In the past, country music was sometimes shortchanged, often because it was not well represented in all the large membership. In recent years, as more country music industry members join the Grammy ranks, it is being much more equally treated, in my view.
In the niche awards shows, like the CMAs, ACMs and others, all the voters listen to the same music. And theoretically, those awards shows have to please only one audience. Not so with the Grammy’s 110 musical categories and 12,000 voters and who knows how many different musical audiences.
The criteria for Grammy awards are markedly different from the other awards shows. The Grammy organization states the following standards: “The Grammys are the only peer-presented award to honor artistic achievement, technical proficiency and overall excellence in the recording industry, without regard to album sales or chart position.” With that in mind, let’s reflect a minute on this year’s country nominations.
There were several surprises announced on the hour-long Grammy nominations concert Wednesday (Dec. 3). I was not surprised that Robert Plant and Alison Krauss were nominated in the album category for their Raising Sand. They’re up against stiff competition with Coldplay, Lil Wayne, Ne-Yo and Radiohead, but I like Plant’s and Krauss’ chances to win. But I did not anticipate seeing them also nominated in the pop collaboration (“Rich Woman”) and for record of the year (“Please Read the Letter”) categories, but it makes sense for a record that totally defies categorization.
Nor did I expect to see Lady Antebellum nominated for best new artist in the general category although I am pleased for them. Taylor Swift was nominated for best new artist last year, so maybe all that country has to do is keep producing at least one star act every year.
I did expect to see Lady A in the country group or duo performance category (“Love Don’t Live Here”) because of their strong debut album and performances this year. Their competitors here are Brooks & Dunn, Rascal Flatts,the SteelDrivers and Sugarland, who I think will be the favorite, if by a narrow margin.
I think the most richly deserved country nominee was Jamey Johnson with his three nominations for album (That Lonesome Song), male vocal performance and song (both for “In Color”). Johnson has persevered with his singular vision of what country music can and should be, in the face of initial marketplace indifference and occasional hostility. His timeless album and the breakthrough song “In Color” embody the grit and integrity of traditional country, with a modern sensibility. Here’s to his record company Mercury Nashville for staying the course.
Next as welcome surprises would come the two nominations from Randy Travis’ first country album in eight years, Around the Bend, and the nominations for Patty Loveless’ album of country standards, Sleepless Nights and Trisha Yearwood’s Heaven, Heartache and the Power of Love. None of those three albums has met with commercial acceptance (yet) but clearly embrace everything that makes country music great — strong, strong songs, heartfelt vocal performances and the unparalleled picking that went into those records.

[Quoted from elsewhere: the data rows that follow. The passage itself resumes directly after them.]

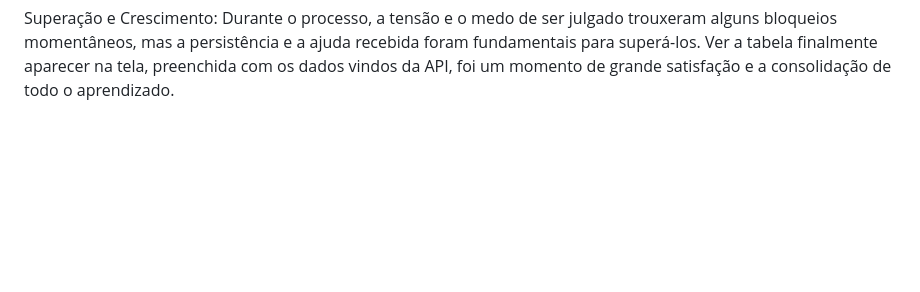
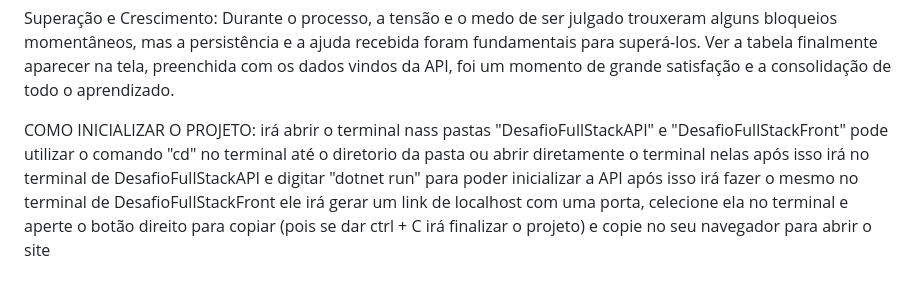
Before and after one commit to Luc6sx/DesafioFullStack, a Markdown page: README.md, the part around the change. GitHub-like rendering; blank space fills up the shorter version.

```diff
--- a/README.md
+++ b/README.md
@@ -55,3 +55,12 @@ Responsividade: Ao testar a aplicação em diferentes telas, notei que as tabela
 Desenvolvimento Fullstack (API): A etapa mais desafiadora e de maior aprendizado foi a implementação da API para conectar o frontend ao backend. Após diversas tentativas, a solução foi criar um novo projeto com a estrutura correta (Cliente, Servidor e Compartilhado) e migrar o código já existente. Com a ajuda do meu irmão, consegui refazer o backend do zero, compreendendo na prática a comunicação entre os projetos e finalmente fazendo a tabela ser preenchida através da API.
 
 Superação e Crescimento: Durante o processo, a tensão e o medo de ser julgado trouxeram alguns bloqueios momentâneos, mas a persistência e a ajuda recebida foram fundamentais para superá-los. Ver a tabela finalmente aparecer na tela, preenchida com os dados vindos da API, foi um momento de grande satisfação e a consolidação de todo o aprendizado.
+
+
+
+COMO INICIALIZAR O PROJETO:
+ irá abrir o terminal nass pastas "DesafioFullStackAPI" e "DesafioFullStackFront"
+ pode utilizar o comando "cd" no terminal até o diretorio da pasta ou abrir diretamente o terminal nelas
+ após isso irá no terminal de DesafioFullStackAPI e digitar "dotnet run" para poder inicializar a API
+ após isso irá fazer o mesmo no  terminal de DesafioFullStackFront
+ ele irá gerar um link de localhost com uma porta, celecione ela no terminal e aperte o botão direito para copiar (pois se dar ctrl + C irá finalizar o projeto) e copie no seu navegador para abrir o site
```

And it’s good to see Kathy Mattea get some due for her superb album Coal. This moving work, about the coal country of West Virginia where she grew up, is up for best traditional folk album. And I’m pleased to note that the new albums by Rodney Crowell (Sex and Gasoline) and Emmylou Harris (All I Intended to Be) are alive and well in the best contemporary folk/Americana album category.